Vibram has also agreed to stop making any claims that FiveFingers footwear is effective in strengthening muscles or reducing injury in its marketing and advertising campaigns, unless the company discovers new scientific evidence that proves the claims.

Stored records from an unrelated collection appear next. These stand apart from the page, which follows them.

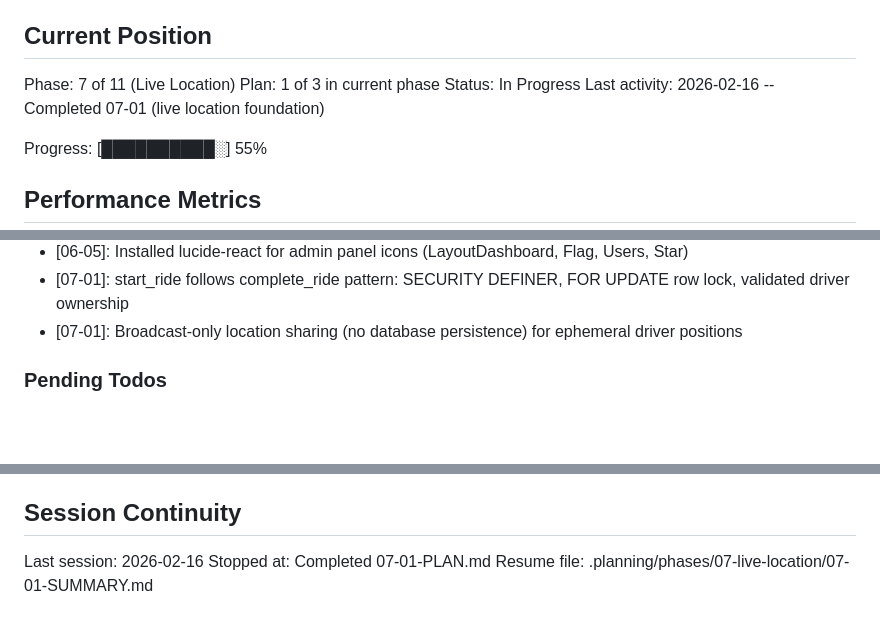
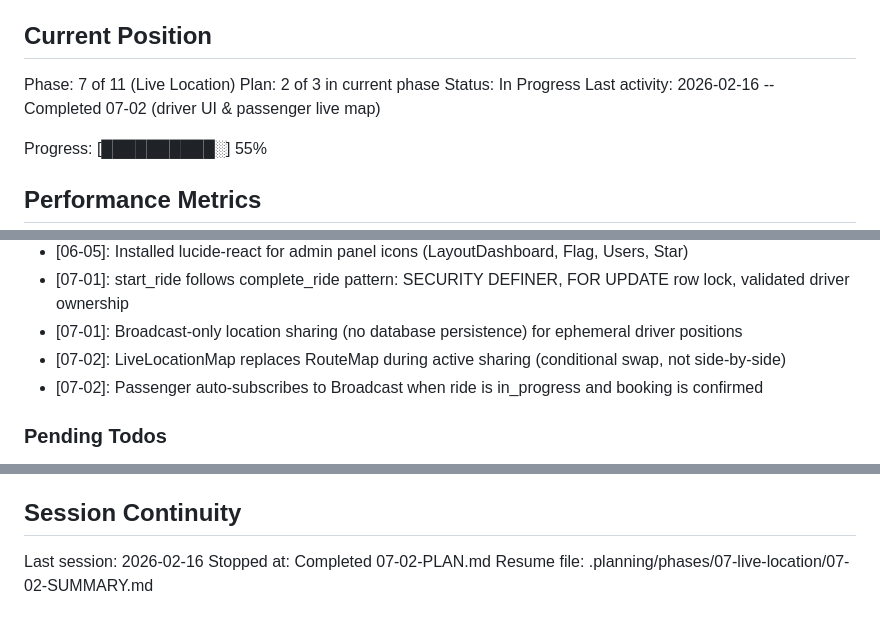
Before and after one commit to festapp-platform/festapp-rideshare, a Markdown page: .planning/STATE.md, 3 parts joined by grey strips. GitHub-like rendering; blank space fills up the shorter version.

Commit message:
docs(07-02): complete driver UI & passenger live map plan

```diff
--- a/.planning/STATE.md
+++ b/.planning/STATE.md
@@ -10,9 +10,9 @@ See: .planning/PROJECT.md (updated 2026-02-15)
 ## Current Position
 
 Phase: 7 of 11 (Live Location)
-Plan: 1 of 3 in current phase
+Plan: 2 of 3 in current phase
 Status: In Progress
-Last activity: 2026-02-16 -- Completed 07-01 (live location foundation)
+Last activity: 2026-02-16 -- Completed 07-02 (driver UI & passenger live map)
 
 Progress: [██████████░] 55%
 
@@ -165,6 +166,8 @@ Recent decisions affecting current work:
 - [06-05]: Installed lucide-react for admin panel icons (LayoutDashboard, Flag, Users, Star)
 - [07-01]: start_ride follows complete_ride pattern: SECURITY DEFINER, FOR UPDATE row lock, validated driver ownership
 - [07-01]: Broadcast-only location sharing (no database persistence) for ephemeral driver positions
+- [07-02]: LiveLocationMap replaces RouteMap during active sharing (conditional swap, not side-by-side)
+- [07-02]: Passenger auto-subscribes to Broadcast when ride is in_progress and booking is confirmed
 
 ### Pending Todos
 
@@ -183,5 +186,5 @@ Recent decisions affecting current work:
 ## Session Continuity
 
 Last session: 2026-02-16
-Stopped at: Completed 07-01-PLAN.md
-Resume file: .planning/phases/07-live-location/07-01-SUMMARY.md
+Stopped at: Completed 07-02-PLAN.md
+Resume file: .planning/phases/07-live-location/07-02-SUMMARY.md
```
Also changed, not shown: other parts of .planning/STATE.md (+1 -0 lines), 1 other file.
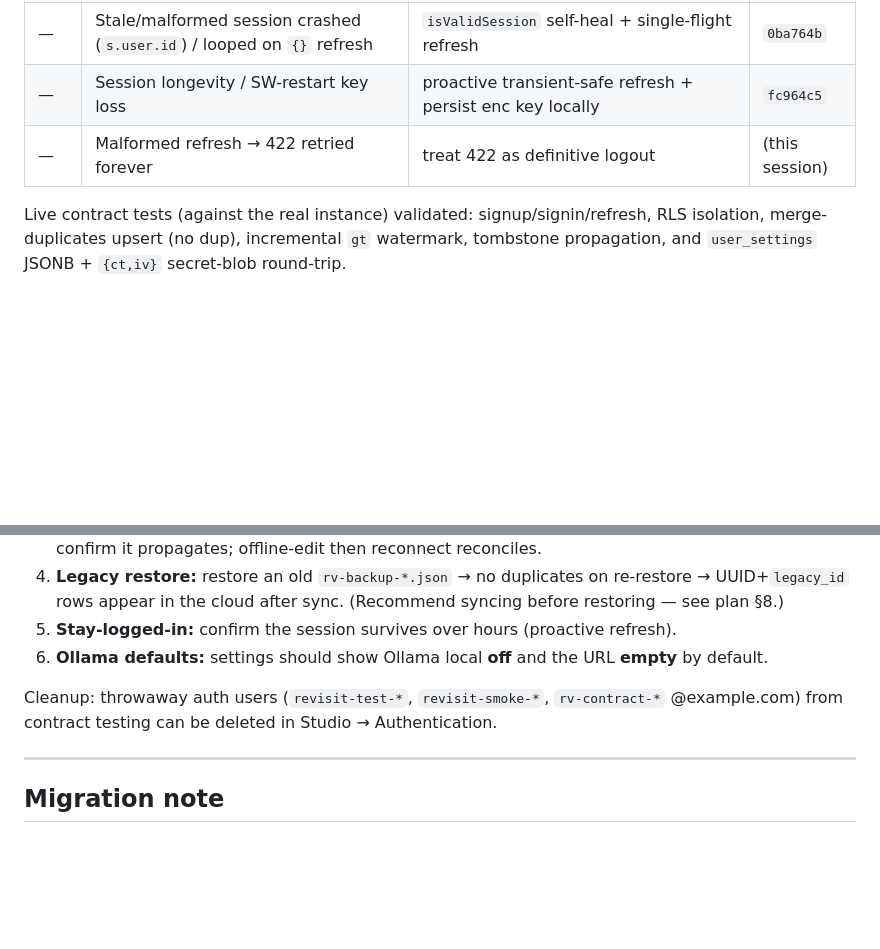
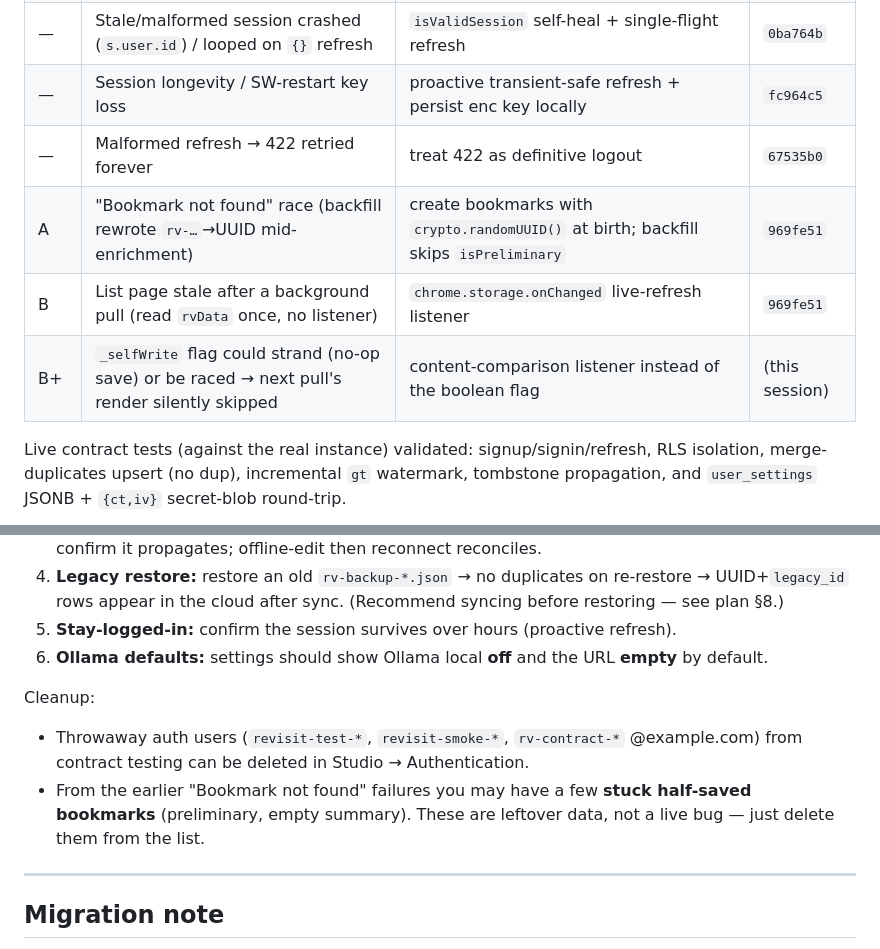
Before and after one commit to geeohme/ReVisit, a Markdown page: docs/superpowers/HANDOFF-supabase-sync.md, 2 parts joined by grey strips. Rendered like a GitHub page; blank space fills up the shorter version.

Commit message:
docs: update handoff with bookmark-id race, live-refresh, and listener fixes

```diff
--- a/docs/superpowers/HANDOFF-supabase-sync.md
+++ b/docs/superpowers/HANDOFF-supabase-sync.md
@@ -26,7 +26,10 @@ This work was produced across this session plus two `i-am-stepping` fork runs, a
 | — | Preliminary (mid-AI) bookmarks synced half-baked | skip `isPreliminary` in push | `e7a8b22` |
 | — | Stale/malformed session crashed (`s.user.id`) / looped on `{}` refresh | `isValidSession` self-heal + single-flight refresh | `0ba764b` |
 | — | Session longevity / SW-restart key loss | proactive transient-safe refresh + persist enc key locally | `fc964c5` |
-| — | Malformed refresh → 422 retried forever | treat 422 as definitive logout | (this session) |
+| — | Malformed refresh → 422 retried forever | treat 422 as definitive logout | `67535b0` |
+| A | "Bookmark not found" race (backfill rewrote `rv-…`→UUID mid-enrichment) | create bookmarks with `crypto.randomUUID()` at birth; backfill skips `isPreliminary` | `969fe51` |
+| B | List page stale after a background pull (read `rvData` once, no listener) | `chrome.storage.onChanged` live-refresh listener | `969fe51` |
+| B+ | `_selfWrite` flag could strand (no-op save) or be raced → next pull's render silently skipped | content-comparison listener instead of the boolean flag | (this session) |
 
 Live contract tests (against the real instance) validated: signup/signin/refresh, RLS isolation, merge-duplicates upsert (no dup), incremental `gt` watermark, tombstone propagation, and `user_settings` JSONB + `{ct,iv}` secret-blob round-trip.
 
@@ -50,7 +53,9 @@ Live contract tests (against the real instance) validated: signup/signin/refresh
 5. **Stay-logged-in:** confirm the session survives over hours (proactive refresh).
 6. **Ollama defaults:** settings should show Ollama local **off** and the URL **empty** by default.
 
-Cleanup: throwaway auth users (`revisit-test-*`, `revisit-smoke-*`, `rv-contract-*` @example.com) from contract testing can be deleted in Studio → Authentication.
+Cleanup:
+- Throwaway auth users (`revisit-test-*`, `revisit-smoke-*`, `rv-contract-*` @example.com) from contract testing can be deleted in Studio → Authentication.
+- From the earlier "Bookmark not found" failures you may have a few **stuck half-saved bookmarks** (preliminary, empty summary). These are leftover data, not a live bug — just delete them from the list.
 
 ---
 
```
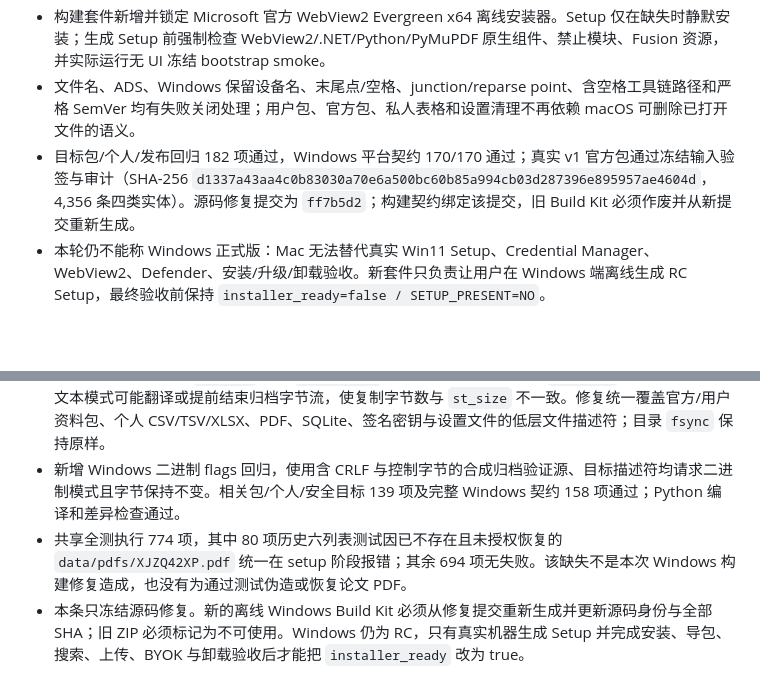
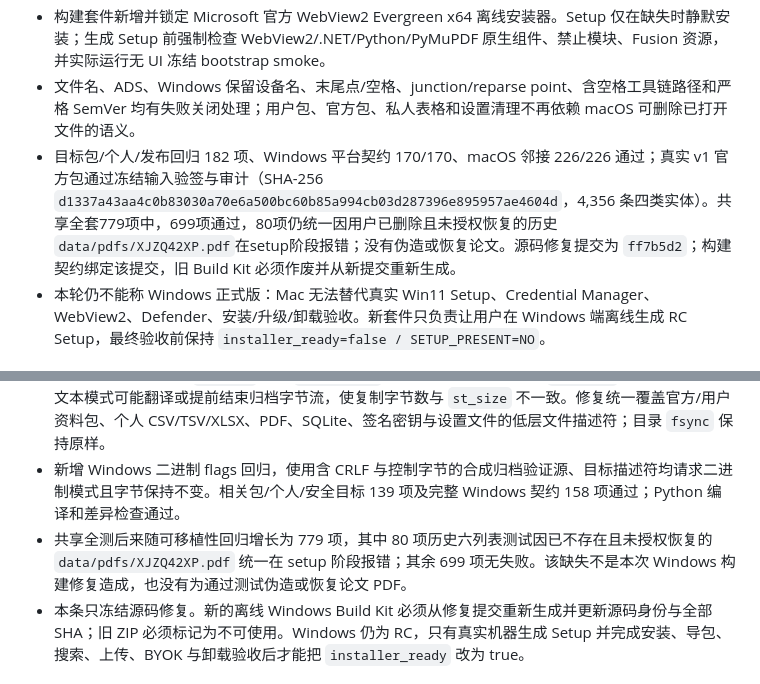
Before and after one commit to XPYY233/auto-research, a Markdown page: PROJECT_LOG.md, 2 parts joined by grey strips. Rendered like a GitHub page; blank space fills up the shorter version.

Commit message:
docs: record Windows portability validation

```diff
--- a/PROJECT_LOG.md
+++ b/PROJECT_LOG.md
@@ -8,7 +8,7 @@
 - 完成冻结运行时审计：版本、发布契约和官方包资源统一从 PyInstaller `_MEIPASS` 解析；Windows 进程存活不再使用 `os.kill(pid, 0)`；平台启动失败在无控制台 EXE 中显示稳定中文错误；不可用的 publisher/v12 维护模块不再进入 package-center 启动闭包。
 - 构建套件新增并锁定 Microsoft 官方 WebView2 Evergreen x64 离线安装器。Setup 仅在缺失时静默安装；生成 Setup 前强制检查 WebView2/.NET/Python/PyMuPDF 原生组件、禁止模块、Fusion 资源，并实际运行无 UI 冻结 bootstrap smoke。
 - 文件名、ADS、Windows 保留设备名、末尾点/空格、junction/reparse point、含空格工具链路径和严格 SemVer 均有失败关闭处理；用户包、官方包、私人表格和设置清理不再依赖 macOS 可删除已打开文件的语义。
-- 目标包/个人/发布回归 182 项通过，Windows 平台契约 170/170 通过；真实 v1 官方包通过冻结输入验签与审计（SHA-256 `d1337a43aa4c0b83030a70e6a500bc60b85a994cb03d287396e895957ae4604d`，4,356 条四类实体）。源码修复提交为 `ff7b5d2`；构建契约绑定该提交，旧 Build Kit 必须作废并从新提交重新生成。
+- 目标包/个人/发布回归 182 项、Windows 平台契约 170/170、macOS 邻接 226/226 通过；真实 v1 官方包通过冻结输入验签与审计（SHA-256 `d1337a43aa4c0b83030a70e6a500bc60b85a994cb03d287396e895957ae4604d`，4,356 条四类实体）。共享全套779项中，699项通过，80项仍统一因用户已删除且未授权恢复的历史`data/pdfs/XJZQ42XP.pdf`在setup阶段报错；没有伪造或恢复论文。源码修复提交为 `ff7b5d2`；构建契约绑定该提交，旧 Build Kit 必须作废并从新提交重新生成。
 - 本轮仍不能称 Windows 正式版：Mac 无法替代真实 Win11 Setup、Credential Manager、WebView2、Defender、安装/升级/卸载验收。新套件只负责让用户在 Windows 端离线生成 RC Setup，最终验收前保持 `installer_ready=false / SETUP_PRESENT=NO`。
 
 ## 2026-08-21：Windows 离线 Build Kit 二进制文件边界修复
@@ -16,7 +16,7 @@
 - 真实 Windows 11 构建已通过离线 Python、锁定依赖与内置 Inno Setup，随后在 `[4/8]` 官方资料包审计处稳定返回“资料包复制过程中发生变化”。将套件从移动盘迁到 C 盘后错误不变，排除了盘符和下载占位因素。
 - 根因是共享核心通过 `os.open` 复制 `.aresearch` 时未显式请求 Windows `O_BINARY`；Windows CRT 文本模式可能翻译或提前结束归档字节流，使复制字节数与 `st_size` 不一致。修复统一覆盖官方/用户资料包、个人 CSV/TSV/XLSX、PDF、SQLite、签名密钥与设置文件的低层文件描述符；目录 `fsync` 保持原样。
 - 新增 Windows 二进制 flags 回归，使用含 CRLF 与控制字节的合成归档验证源、目标描述符均请求二进制模式且字节保持不变。相关包/个人/安全目标 139 项及完整 Windows 契约 158 项通过；Python 编译和差异检查通过。
-- 共享全测执行 774 项，其中 80 项历史六列表测试因已不存在且未授权恢复的 `data/pdfs/XJZQ42XP.pdf` 统一在 setup 阶段报错；其余 694 项无失败。该缺失不是本次 Windows 构建修复造成，也没有为通过测试伪造或恢复论文 PDF。
+- 共享全测后来随可移植性回归增长为 779 项，其中 80 项历史六列表测试因已不存在且未授权恢复的 `data/pdfs/XJZQ42XP.pdf` 统一在 setup 阶段报错；其余 699 项无失败。该缺失不是本次 Windows 构建修复造成，也没有为通过测试伪造或恢复论文 PDF。
 - 本条只冻结源码修复。新的离线 Windows Build Kit 必须从修复提交重新生成并更新源码身份与全部 SHA；旧 ZIP 必须标记为不可使用。Windows 仍为 RC，只有真实机器生成 Setup 并完成安装、导包、搜索、上传、BYOK 与卸载验收后才能把 `installer_ready` 改为 true。
 
 ## 2026-08-21：v1.0.0 build22 功能冻结与发布前验证
```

Take away:  The settlement illustrates the importance of having scientific or factual data to support specific health or safety claims in advertising. We therefore advise companies to be certain there is support for and truth to the claims they make about products, especially when tied to health related benefits that could mislead or deceive consumers.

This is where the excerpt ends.